  • Alcohol or drug abuse
  • Troubling life events during pregnancy or soon after giving birth (e.g., domestic violence, personal illness, death of a loved one, relocation, job loss)
  • Difficult or premature delivery
  • Health problems with the baby
  • Lack of assistance and/or emotional support in caring for the baby
  • Uncertainty about being a parent (whether the pregnancy was planned or not)
  • But, one thing is clear: PPD does not result from anything a woman does or fails to do.

Postpartum Depression Symptoms

Postpartum depression should not be confused with the “baby blues,” which affect up to 80 percent of new mothers and leave them feeling tired and sad. Baby blues involve mild symptoms and resolve in a week or two. PPD is a serious mental illness that the National Institute of Mental Health describes as having these symptoms:

  • Feeling sad, hopeless, empty or overwhelmed
  • Crying more often than usual or for no apparent reason
  • Worrying or feeling overly anxious
  • Feeling moody, irritable or restless
  • Oversleeping or being unable to sleep even when her baby is asleep
  • Having trouble concentrating, remembering details and making decisions
  • Experiencing anger or rage
  • Losing interest in activities that are usually enjoyable
  • Suffering from physical aches and pains, including frequent headaches, stomach problems and muscle pain
  • Eating too little or too much
  • Withdrawing from or avoiding friends and family
  • Having trouble bonding or forming an emotional attachment with her baby
  • Persistently doubting her ability to care for her baby
  • Thinking about harming herself or her baby
  • PPD typically develops between a week and a month after delivery, and only a healthcare professional can diagnose it. So, it is important that new mothers or their loved ones seek help if the condition is suspected. And, as with any form of depression, it is critical that family members and healthcare providers take suicide prevention steps if needed.

Treating PPD

Postpartum depression can be treated with different forms of counseling (also called talk therapy) including cognitive behavioral therapy (CBT) and interpersonal therapy (IPT). It can also be addressed with antidepressant medication. And, the two types of treatment can be used together. A woman’s healthcare provider determines the proper approach based on her individual situation.

Don’t Suffer in Silence

Too often women feel pressured by the expectation that motherhood will be a “joyous” experience and consequently don’t feel comfortable taking action when symptoms of postpartum depression appear. The fact is, PPD is common and very treatable.

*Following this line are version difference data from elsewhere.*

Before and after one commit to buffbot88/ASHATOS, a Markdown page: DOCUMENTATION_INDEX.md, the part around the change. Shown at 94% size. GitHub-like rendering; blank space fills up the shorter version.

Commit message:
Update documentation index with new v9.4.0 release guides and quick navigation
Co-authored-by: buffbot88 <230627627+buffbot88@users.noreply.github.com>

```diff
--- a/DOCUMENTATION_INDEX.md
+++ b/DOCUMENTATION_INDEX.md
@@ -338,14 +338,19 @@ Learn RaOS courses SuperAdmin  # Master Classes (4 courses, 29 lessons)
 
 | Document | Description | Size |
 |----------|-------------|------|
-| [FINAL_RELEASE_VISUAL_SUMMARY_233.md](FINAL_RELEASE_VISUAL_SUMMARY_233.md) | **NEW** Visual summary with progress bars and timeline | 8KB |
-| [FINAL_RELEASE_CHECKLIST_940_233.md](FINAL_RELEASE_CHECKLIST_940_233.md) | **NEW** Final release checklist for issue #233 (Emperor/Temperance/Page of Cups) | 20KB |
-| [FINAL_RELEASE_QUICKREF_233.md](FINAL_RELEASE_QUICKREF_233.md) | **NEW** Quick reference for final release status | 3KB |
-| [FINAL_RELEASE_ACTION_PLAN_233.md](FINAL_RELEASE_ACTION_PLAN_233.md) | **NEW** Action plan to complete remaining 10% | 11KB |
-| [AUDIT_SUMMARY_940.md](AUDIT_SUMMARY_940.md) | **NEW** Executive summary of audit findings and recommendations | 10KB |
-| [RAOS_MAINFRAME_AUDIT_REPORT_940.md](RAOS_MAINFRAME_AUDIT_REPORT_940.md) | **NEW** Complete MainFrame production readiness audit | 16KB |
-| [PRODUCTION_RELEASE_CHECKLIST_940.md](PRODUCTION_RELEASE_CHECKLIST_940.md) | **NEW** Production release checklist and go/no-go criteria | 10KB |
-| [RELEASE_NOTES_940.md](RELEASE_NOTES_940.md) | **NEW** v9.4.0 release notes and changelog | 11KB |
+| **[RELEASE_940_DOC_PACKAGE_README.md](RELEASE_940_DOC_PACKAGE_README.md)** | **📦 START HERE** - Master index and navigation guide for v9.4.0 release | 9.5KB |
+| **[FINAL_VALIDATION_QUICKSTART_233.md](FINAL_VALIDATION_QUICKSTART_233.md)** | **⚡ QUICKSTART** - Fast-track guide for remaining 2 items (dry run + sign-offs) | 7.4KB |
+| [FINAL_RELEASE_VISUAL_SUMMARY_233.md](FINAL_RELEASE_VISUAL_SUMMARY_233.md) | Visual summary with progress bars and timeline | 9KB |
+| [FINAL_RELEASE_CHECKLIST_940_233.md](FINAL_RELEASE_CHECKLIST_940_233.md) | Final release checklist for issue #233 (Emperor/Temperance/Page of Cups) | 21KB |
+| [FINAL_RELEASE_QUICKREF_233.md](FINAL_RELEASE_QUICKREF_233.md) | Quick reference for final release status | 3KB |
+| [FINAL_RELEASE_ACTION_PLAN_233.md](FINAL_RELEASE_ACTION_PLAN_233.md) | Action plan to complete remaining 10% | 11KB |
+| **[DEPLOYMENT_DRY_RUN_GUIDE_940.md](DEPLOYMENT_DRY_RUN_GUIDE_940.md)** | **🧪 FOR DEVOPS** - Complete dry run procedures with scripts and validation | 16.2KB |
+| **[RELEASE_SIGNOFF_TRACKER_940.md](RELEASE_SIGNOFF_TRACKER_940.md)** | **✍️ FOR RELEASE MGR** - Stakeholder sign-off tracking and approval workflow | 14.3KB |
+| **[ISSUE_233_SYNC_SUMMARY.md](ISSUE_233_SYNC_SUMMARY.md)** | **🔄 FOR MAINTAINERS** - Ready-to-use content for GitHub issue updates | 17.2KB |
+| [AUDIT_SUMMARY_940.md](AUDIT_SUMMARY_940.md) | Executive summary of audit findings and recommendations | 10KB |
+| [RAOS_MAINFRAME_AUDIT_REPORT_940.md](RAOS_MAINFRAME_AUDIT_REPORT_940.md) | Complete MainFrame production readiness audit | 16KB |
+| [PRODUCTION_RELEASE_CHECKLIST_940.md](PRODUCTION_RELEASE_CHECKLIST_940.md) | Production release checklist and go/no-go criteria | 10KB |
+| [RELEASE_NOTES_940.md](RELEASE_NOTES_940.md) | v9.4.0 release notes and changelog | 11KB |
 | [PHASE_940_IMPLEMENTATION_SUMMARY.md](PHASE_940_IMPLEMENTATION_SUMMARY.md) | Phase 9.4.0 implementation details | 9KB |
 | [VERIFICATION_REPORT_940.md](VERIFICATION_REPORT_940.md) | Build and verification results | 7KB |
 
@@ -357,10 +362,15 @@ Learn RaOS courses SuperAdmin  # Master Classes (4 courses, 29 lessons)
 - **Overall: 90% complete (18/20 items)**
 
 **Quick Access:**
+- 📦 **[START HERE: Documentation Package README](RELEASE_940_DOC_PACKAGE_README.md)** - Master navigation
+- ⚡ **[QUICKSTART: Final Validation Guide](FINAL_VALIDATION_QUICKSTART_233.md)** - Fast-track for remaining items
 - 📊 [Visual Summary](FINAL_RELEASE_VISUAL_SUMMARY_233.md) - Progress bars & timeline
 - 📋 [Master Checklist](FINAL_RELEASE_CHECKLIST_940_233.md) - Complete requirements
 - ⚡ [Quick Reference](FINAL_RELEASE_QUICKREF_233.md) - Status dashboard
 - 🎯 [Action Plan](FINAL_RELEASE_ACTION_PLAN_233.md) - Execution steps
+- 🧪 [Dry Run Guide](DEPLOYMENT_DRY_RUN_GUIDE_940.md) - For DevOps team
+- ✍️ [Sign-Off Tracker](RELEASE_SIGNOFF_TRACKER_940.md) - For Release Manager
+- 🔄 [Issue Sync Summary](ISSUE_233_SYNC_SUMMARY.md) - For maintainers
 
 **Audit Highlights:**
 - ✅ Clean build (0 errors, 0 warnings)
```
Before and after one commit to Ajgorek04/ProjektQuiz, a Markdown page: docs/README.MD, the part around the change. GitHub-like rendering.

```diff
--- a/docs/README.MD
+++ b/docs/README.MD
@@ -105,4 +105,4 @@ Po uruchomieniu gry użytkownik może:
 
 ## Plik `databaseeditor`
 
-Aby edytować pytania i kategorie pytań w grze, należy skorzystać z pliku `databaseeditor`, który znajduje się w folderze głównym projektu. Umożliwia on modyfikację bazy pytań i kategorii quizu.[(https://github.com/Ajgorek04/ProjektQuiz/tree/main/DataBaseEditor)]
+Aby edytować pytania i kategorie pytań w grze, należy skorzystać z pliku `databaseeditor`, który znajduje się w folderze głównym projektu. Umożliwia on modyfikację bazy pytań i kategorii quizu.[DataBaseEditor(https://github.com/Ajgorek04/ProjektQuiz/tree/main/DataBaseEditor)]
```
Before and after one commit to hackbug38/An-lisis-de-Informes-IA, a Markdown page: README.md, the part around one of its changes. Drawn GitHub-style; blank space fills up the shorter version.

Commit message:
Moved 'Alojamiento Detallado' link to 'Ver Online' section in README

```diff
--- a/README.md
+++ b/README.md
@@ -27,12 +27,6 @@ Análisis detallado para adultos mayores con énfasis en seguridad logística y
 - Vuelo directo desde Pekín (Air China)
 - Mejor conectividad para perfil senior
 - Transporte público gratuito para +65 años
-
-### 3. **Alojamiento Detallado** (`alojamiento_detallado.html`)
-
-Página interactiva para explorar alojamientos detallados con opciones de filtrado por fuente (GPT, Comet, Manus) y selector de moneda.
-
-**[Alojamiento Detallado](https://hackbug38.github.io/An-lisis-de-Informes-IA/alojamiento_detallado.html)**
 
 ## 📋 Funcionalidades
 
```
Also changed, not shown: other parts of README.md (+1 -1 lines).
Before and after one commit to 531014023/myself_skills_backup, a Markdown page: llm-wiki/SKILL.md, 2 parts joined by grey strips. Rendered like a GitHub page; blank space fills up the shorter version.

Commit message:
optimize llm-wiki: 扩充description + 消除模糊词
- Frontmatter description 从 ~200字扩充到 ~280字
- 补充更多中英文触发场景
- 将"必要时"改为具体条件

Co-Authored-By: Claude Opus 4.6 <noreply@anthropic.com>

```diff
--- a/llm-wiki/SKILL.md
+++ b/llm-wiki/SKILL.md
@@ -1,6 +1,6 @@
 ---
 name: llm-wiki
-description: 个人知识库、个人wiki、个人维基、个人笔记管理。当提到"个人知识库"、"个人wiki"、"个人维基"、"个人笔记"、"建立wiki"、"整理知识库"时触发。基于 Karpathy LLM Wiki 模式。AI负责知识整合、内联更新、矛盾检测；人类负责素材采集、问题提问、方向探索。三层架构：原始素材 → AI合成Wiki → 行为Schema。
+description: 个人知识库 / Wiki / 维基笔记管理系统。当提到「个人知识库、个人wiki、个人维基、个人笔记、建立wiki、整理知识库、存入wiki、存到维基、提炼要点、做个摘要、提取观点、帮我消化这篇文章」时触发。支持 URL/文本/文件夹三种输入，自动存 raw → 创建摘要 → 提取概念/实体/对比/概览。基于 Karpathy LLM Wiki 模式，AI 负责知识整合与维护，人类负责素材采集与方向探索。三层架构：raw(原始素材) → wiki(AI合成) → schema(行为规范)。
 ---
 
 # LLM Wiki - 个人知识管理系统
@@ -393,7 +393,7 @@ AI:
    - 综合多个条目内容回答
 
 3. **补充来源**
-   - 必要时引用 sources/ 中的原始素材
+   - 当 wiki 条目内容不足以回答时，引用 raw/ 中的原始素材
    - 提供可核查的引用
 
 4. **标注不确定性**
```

If you or someone you know is experiencing it, seek help promptly. And if you feel the urge to harm yourself or your baby, call 911 or a suicide prevention hotline like the Colorado Crisis Services at 1-844-493-TALK(8255) immediately. You will receive caring, compassionate support and assistance. If you have a non-urgent desire to talk with someone about how you are feeling after childbirth, contact us online at communityreachcenter.org or by phone at 303-853-3500 Monday through Friday, 8 a.m. to 5 p.m. We have centers in the northside Denver metro area of Adams County including the cities of Thornton, Westminster, Northglenn, Commerce City and Brighton.